The revenues are even larger in the compliance market: the market that government, companies or other organizations turn to when they are unable to meet their pledged greenhouse gas reduction targets. In 2006, the World Bank estimated that there were $5.5 billion worth of carbon offsets purchased in the compliance market.

Despite the success of the carbon market and the predicted growth due to compliance legislation and cap and trade legislation, many people question its validity. Scientifically, it’s difficult to determine whether the projects paid for by carbon credits are actually reducing greenhouse gases. Morally, it’s hard to validate a process that essentially allows wealthy people to buy their way out of a low-carbon lifestyle.

Although my professor didn’t say it, I can imagine some of his concerns: If Whitman was to offset part of its emissions through energy efficiency projects in Walla Walla, would we be imposing our environmental principles on people who wanted nothing to do with them?

Even worse, would we be asking people who likely use far less energy than us to reduce their emissions while we kept on using energy without thinking twice?

While these are valid concerns, they’re untrue. Energy efficiency: whether it’s in the form of light bulbs, weatherization kits or water aerators: isn’t just an environmental concept. Of course, there are environmental benefits in reducing energy use, but the argument for energy efficiency is primarily an economic one.

According to the Department of Energy, the typical U.S. family spends about $1,900 a year on home utility bills. Approximately 11 percent of that energy budget is dedicated to lighting: but it doesn’t have to be. Purchasing a 47 cent energy efficient CFL light bulb to replace an often used incandescent light bulb could save $15 in less than a year.

My point is not to convince you to change all your light bulbs but rather to emphasize that there’s a direct economic benefit to projects often written off as “environmental.” Additionally, there are often equally valuable but not directly economic benefits: In this case, the impetus for Whitman students to become more involved in the Walla Walla community.

Leading over 40 students and parents to knock on doors in the Farm Labor Home and offer to replace every light bulb in their house was an incredible experience. Many of the groups came back with soda and tacos in hand, having made new friends with residents while replacing light bulbs.

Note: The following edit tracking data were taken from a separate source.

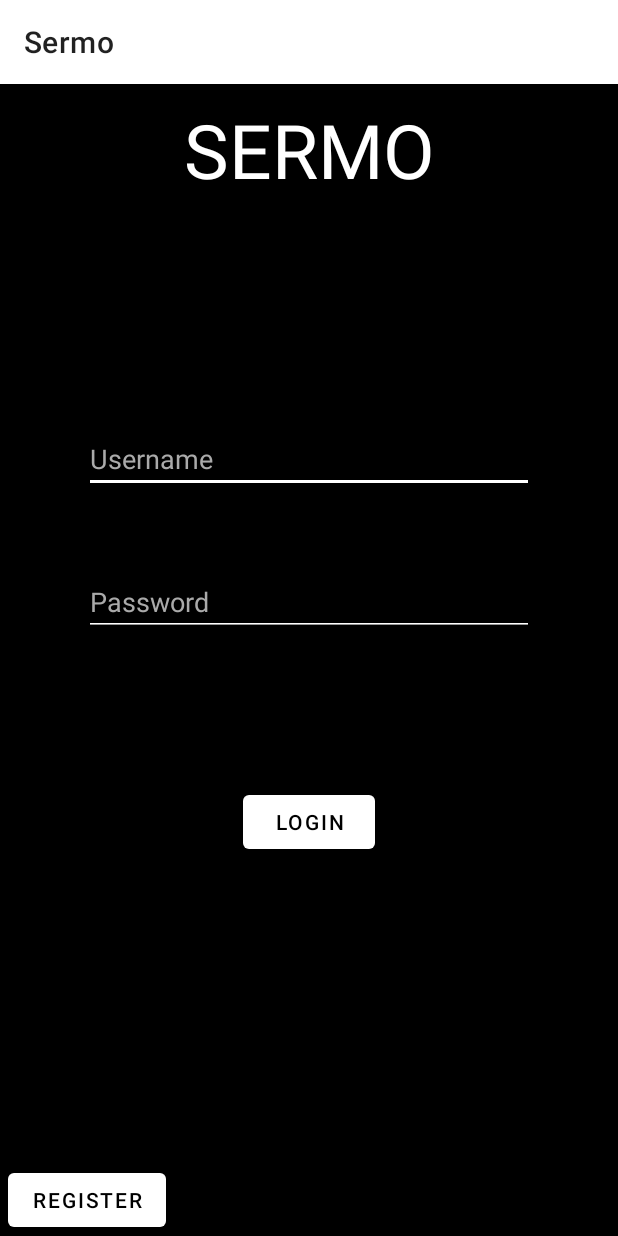
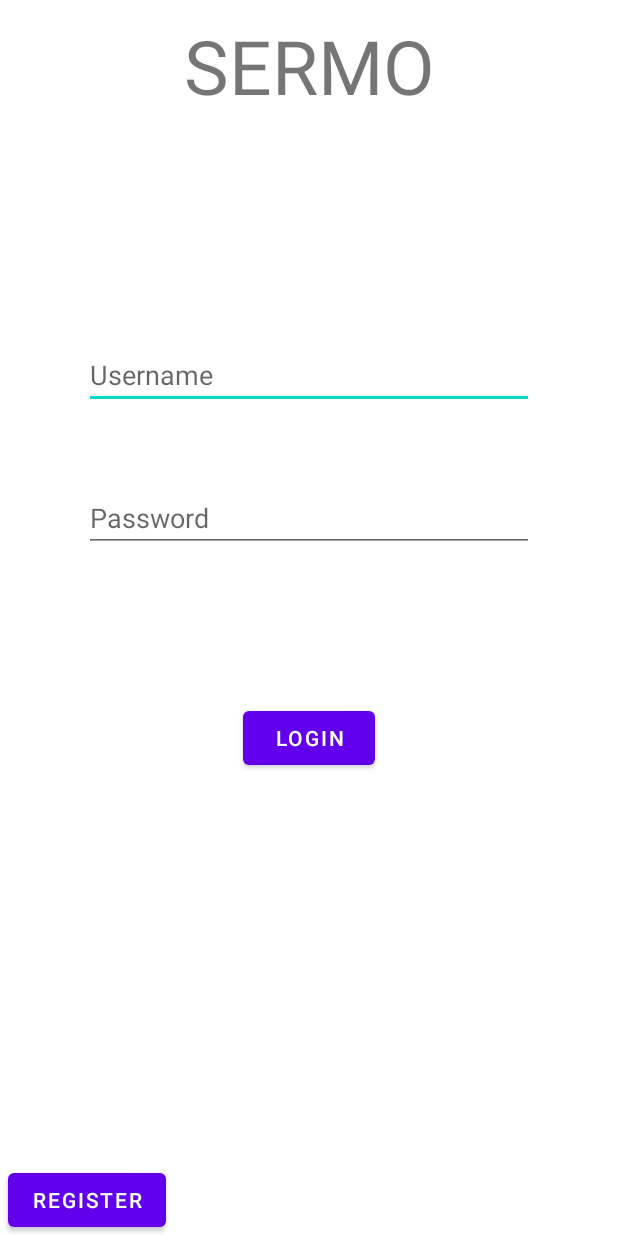
Before and after one commit to ruipinto2001/Project-PDM, an Android app: the screen it shows after launch (LoginActivity), after a tap on "LOGIN", on a phone screen of 412 x 824 dp. Run offline under Robolectric (Android 15) with nearby library versions, the phone set to English and light mode, and no system bars.

Commit message:
Buttons toast messages and theme changes
-Added placeholder toast messages on buttons login and register
-Removed top title bar by changing default theme configurations

```diff
--- a/Sermo/app/src/main/AndroidManifest.xml
+++ b/Sermo/app/src/main/AndroidManifest.xml
@@ -10,7 +10,7 @@
         android:label="@string/app_name"
         android:roundIcon="@mipmap/ic_launcher_round"
         android:supportsRtl="true"
-        android:theme="@style/DarkTheme"
+        android:theme="@style/Theme.Sermo"
         tools:targetApi="31">
         <activity
             android:name=".LoginActivity"
--- a/Sermo/app/src/main/java/pt/ipca/sermo/LoginActivity.kt
+++ b/Sermo/app/src/main/java/pt/ipca/sermo/LoginActivity.kt
@@ -2,10 +2,22 @@ package pt.ipca.sermo
 
 import androidx.appcompat.app.AppCompatActivity
 import android.os.Bundle
+import android.view.View
+import android.widget.Toast
 
 class LoginActivity : AppCompatActivity() {
     override fun onCreate(savedInstanceState: Bundle?) {
         super.onCreate(savedInstanceState)
-        setContentView(R.layout.activity_main)
+        setContentView(R.layout.activity_login)
+    }
+
+    fun doLogin(view: View) {
+        // Placeholder message
+        Toast.makeText(this, "Login Successful!", Toast.LENGTH_LONG).show()
+    }
+
+    fun startRegister(view: View) {
+        // Placeholder message
+        Toast.makeText(this, "Register Successful!", Toast.LENGTH_LONG).show()
     }
 }
--- a/Sermo/app/src/main/res/values/themes.xml
+++ b/Sermo/app/src/main/res/values/themes.xml
@@ -12,5 +12,9 @@
         <!-- Status bar color. -->
         <item name="android:statusBarColor">?attr/colorPrimaryVariant</item>
         <!-- Customize your theme here. -->
+
+        <!-- Remove title bar -->
+        <item name="windowActionBar">false</item>
+        <item name="windowNoTitle">true</item>
     </style>
 </resources>
```
Also changed, not shown: Sermo/app/src/main/res/layout/activity_login.xml (renamed from Sermo/app/src/main/res/layout/activity_main.xml).
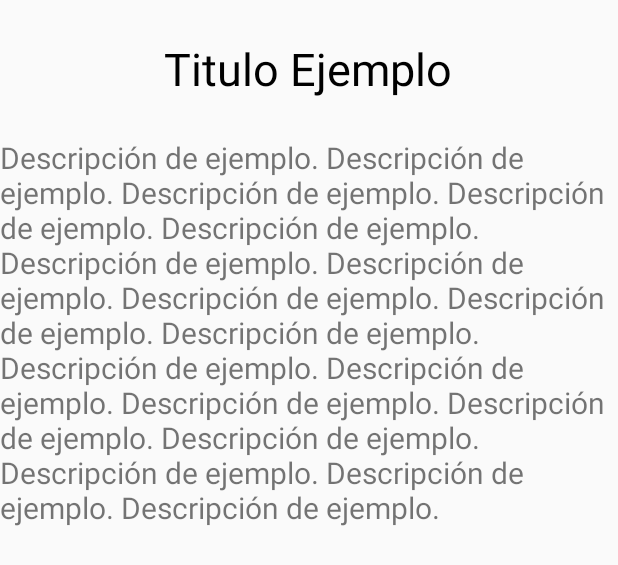
After one commit to sochoa2020tomassolerlinares/Practica2, an Android app: the layout activity_info_receta.xml on its own in the app's theme, with its tools: preview values and no code run, on a phone screen of 412 x 824 dp. The commit adds this screen. Shown: the top 565 px of the screen. Run offline under Robolectric (Android 15) with nearby library versions, the light colour scheme and no system bars.

Commit message:
Optativa 1

```diff
--- a/app/src/main/AndroidManifest.xml
+++ b/app/src/main/AndroidManifest.xml
@@ -9,7 +9,8 @@
         android:roundIcon="@mipmap/ic_launcher_round"
         android:supportsRtl="true"
         android:theme="@style/Theme.Practica2">
-        <activity android:name=".RecetaActivity"></activity>
+        <activity android:name=".InfoRecetaActivity"></activity>
+        <activity android:name=".RecetaActivity" />
         <activity android:name=".AgendaConstraintActivity" />
         <activity android:name=".AgendaActivity" />
         <activity android:name=".MainActivity">
--- /dev/null
+++ b/app/src/main/res/layout/activity_info_receta.xml
@@ -0,0 +1,33 @@
+<?xml version="1.0" encoding="utf-8"?>
+<android.support.constraint.ConstraintLayout xmlns:android="http://schemas.android.com/apk/res/android"
+    xmlns:app="http://schemas.android.com/apk/res-auto"
+    xmlns:tools="http://schemas.android.com/tools"
+    android:layout_width="match_parent"
+    android:layout_height="match_parent"
+    tools:context=".InfoRecetaActivity">
+
+    <TextView
+        android:id="@+id/tvTitulo"
+        android:layout_width="wrap_content"
+        android:layout_height="wrap_content"
+        android:layout_marginTop="25dp"
+        android:text="@string/tituloejemplo"
+        android:textColor="#000000"
+        android:textSize="30sp"
+        app:layout_constraintEnd_toEndOf="parent"
+        app:layout_constraintHorizontal_bias="0.497"
+        app:layout_constraintStart_toStartOf="parent"
+        app:layout_constraintTop_toTopOf="parent" />
+
+    <TextView
+        android:id="@+id/tvDescripcionDatos"
+        android:layout_width="0dp"
+        android:layout_height="0dp"
+        android:layout_marginTop="25dp"
+        android:text="@string/DescripcionEjemplo"
+        android:textSize="20sp"
+        app:layout_constraintBottom_toBottomOf="parent"
+        app:layout_constraintEnd_toEndOf="parent"
+        app:layout_constraintStart_toStartOf="parent"
+        app:layout_constraintTop_toBottomOf="@+id/tvTitulo" />
+</android.support.constraint.ConstraintLayout>
--- a/app/src/main/res/values/strings.xml
+++ b/app/src/main/res/values/strings.xml
@@ -15,4 +15,6 @@ In vulputate auctor malesuada. Nunc vel interdum urna. Quisque eget lectus elit.
 
         Sed ultrices nunc iaculis, gravida mauris ac, auctor eros. Maecenas fermentum felis et vulputate vestibulum. Proin luctus nulla justo, sed varius purus gravida nec. Morbi sapien dui, pulvinar nec pulvinar et, vulputate et tellus. Proin at eros ullamcorper, maximus nulla non, gravida ligula.
 </string>
+    <string name="tituloejemplo">Titulo Ejemplo</string>
+    <string name="DescripcionEjemplo">"Descripción de ejemplo. Descripción de ejemplo. Descripción de ejemplo. Descripción de ejemplo. Descripción de ejemplo. Descripción de ejemplo. Descripción de ejemplo. Descripción de ejemplo. Descripción de ejemplo. Descripción de ejemplo. Descripción de ejemplo. Descripción de ejemplo. Descripción de ejemplo. Descripción de ejemplo. Descripción de ejemplo. Descripción de ejemplo. Descripción de ejemplo. Descripción de ejemplo. "</string>
 </resources>
--- a/build.gradle
+++ b/build.gradle
@@ -5,7 +5,7 @@ buildscript {
         jcenter()
     }
     dependencies {
-        classpath "com.android.tools.build:gradle:4.1.0"
+        classpath 'com.android.tools.build:gradle:4.1.2'
 
         // NOTE: Do not place your application dependencies here; they belong
         // in the individual module build.gradle files
```
Also changed, not shown: app/src/main/java/net/iessochoa/tomassolerlinares/practica2/InfoRecetaActivity.java (added, +29 -0 lines), app/src/main/java/net/iessochoa/tomassolerlinares/practica2/RecetaActivity.java (+52 -0 lines).
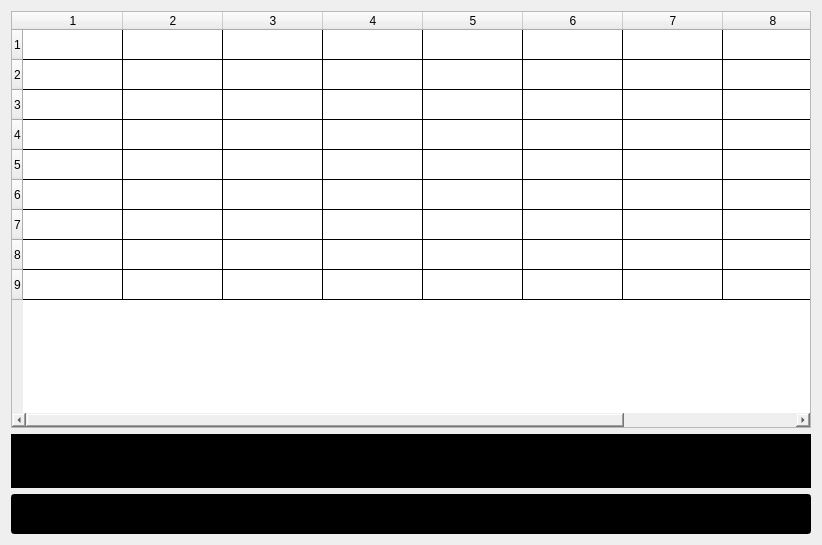
This is mainproject/main_game.ui in UIAP4002-Dr-Mahdavi/mini-project-2-sudoku-MJ202218 as Qt 5 draws it before an edit. The edited form follows.
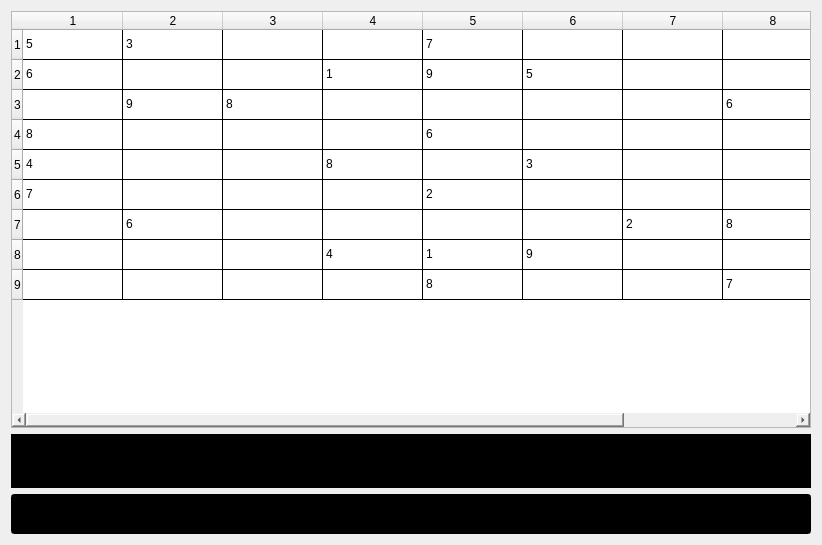
This is the edited form.

Diff of the .ui file:
```diff
--- a/mainproject/main_game.ui
+++ b/mainproject/main_game.ui
@@ -124,6 +124,156 @@
          <string>9</string>
         </property>
        </column>
+       <item row="0" column="0">
+        <property name="text">
+         <string>5</string>
+        </property>
+       </item>
+       <item row="0" column="1">
+        <property name="text">
+         <string>3</string>
+        </property>
+       </item>
+       <item row="0" column="4">
+        <property name="text">
+         <string>7</string>
+        </property>
+       </item>
+       <item row="1" column="0">
+        <property name="text">
+         <string>6</string>
+        </property>
+       </item>
+       <item row="1" column="3">
+        <property name="text">
+         <string>1</string>
+        </property>
+       </item>
+       <item row="1" column="4">
+        <property name="text">
+         <string>9</string>
+        </property>
+       </item>
+       <item row="1" column="5">
+        <property name="text">
+         <string>5</string>
+        </property>
+       </item>
+       <item row="2" column="1">
+        <property name="text">
+         <string>9</string>
+        </property>
+       </item>
+       <item row="2" column="2">
+        <property name="text">
+         <string>8</string>
+        </property>
+       </item>
+       <item row="2" column="7">
+        <property name="text">
+         <string>6</string>
+        </property>
+       </item>
+       <item row="3" column="0">
+        <property name="text">
+         <string>8</string>
+        </property>
+       </item>
+       <item row="3" column="4">
+        <property name="text">
+         <string>6</string>
+        </property>
+       </item>
+       <item row="3" column="8">
+        <property name="text">
+         <string>3</string>
+        </property>
+       </item>
+       <item row="4" column="0">
+        <property name="text">
+         <string>4</string>
+        </property>
+       </item>
+       <item row="4" column="3">
+        <property name="text">
+         <string>8</string>
+        </property>
+       </item>
+       <item row="4" column="5">
+        <property name="text">
+         <string>3</string>
+        </property>
+       </item>
+       <item row="4" column="8">
+        <property name="text">
+         <string>1</string>
+        </property>
+       </item>
+       <item row="5" column="0">
+        <property name="text">
+         <string>7</string>
+        </property>
+       </item>
+       <item row="5" column="4">
+        <property name="text">
+         <string>2</string>
+        </property>
+       </item>
+       <item row="5" column="8">
+        <property name="text">
+         <string>6</string>
+        </property>
+       </item>
+       <item row="6" column="1">
+        <property name="text">
+         <string>6</string>
+        </property>
+       </item>
+       <item row="6" column="6">
+        <property name="text">
+         <string>2</string>
+        </property>
+       </item>
+       <item row="6" column="7">
+        <property name="text">
+         <string>8</string>
+        </property>
+       </item>
+       <item row="7" column="3">
+        <property name="text">
+         <string>4</string>
+        </property>
+       </item>
+       <item row="7" column="4">
+        <property name="text">
+         <string>1</string>
+        </property>
+       </item>
+       <item row="7" column="5">
+        <property name="text">
+         <string>9</string>
+        </property>
+       </item>
+       <item row="7" column="8">
+        <property name="text">
+         <string>5</string>
+        </property>
+       </item>
+       <item row="8" column="4">
+        <property name="text">
+         <string>8</string>
+        </property>
+       </item>
+       <item row="8" column="7">
+        <property name="text">
+         <string>7</string>
+        </property>
+       </item>
+       <item row="8" column="8">
+        <property name="text">
+         <string>9</string>
+        </property>
+       </item>
       </widget>
      </item>
      <item>
```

I knew we’d done something right when three different women came over to where I was packing up the light bulbs and asked me if we could come to their houses. Our volunteers cheerfully stayed longer than the allotted two hours to help these women, but we were only able to reach less than a quarter of the houses.

We promised the residents of the Farm Labor Home that we would come back until we had replaced every light bulb in every home that wanted it. If selling carbon offsets could provide a sustainable source of funding so that we could do that: well then they can’t be all that bad.

While the administration has yet to even consider purchasing local carbon offsets, if I ever survive the requirements of a politics senior thesis, I hope
they will.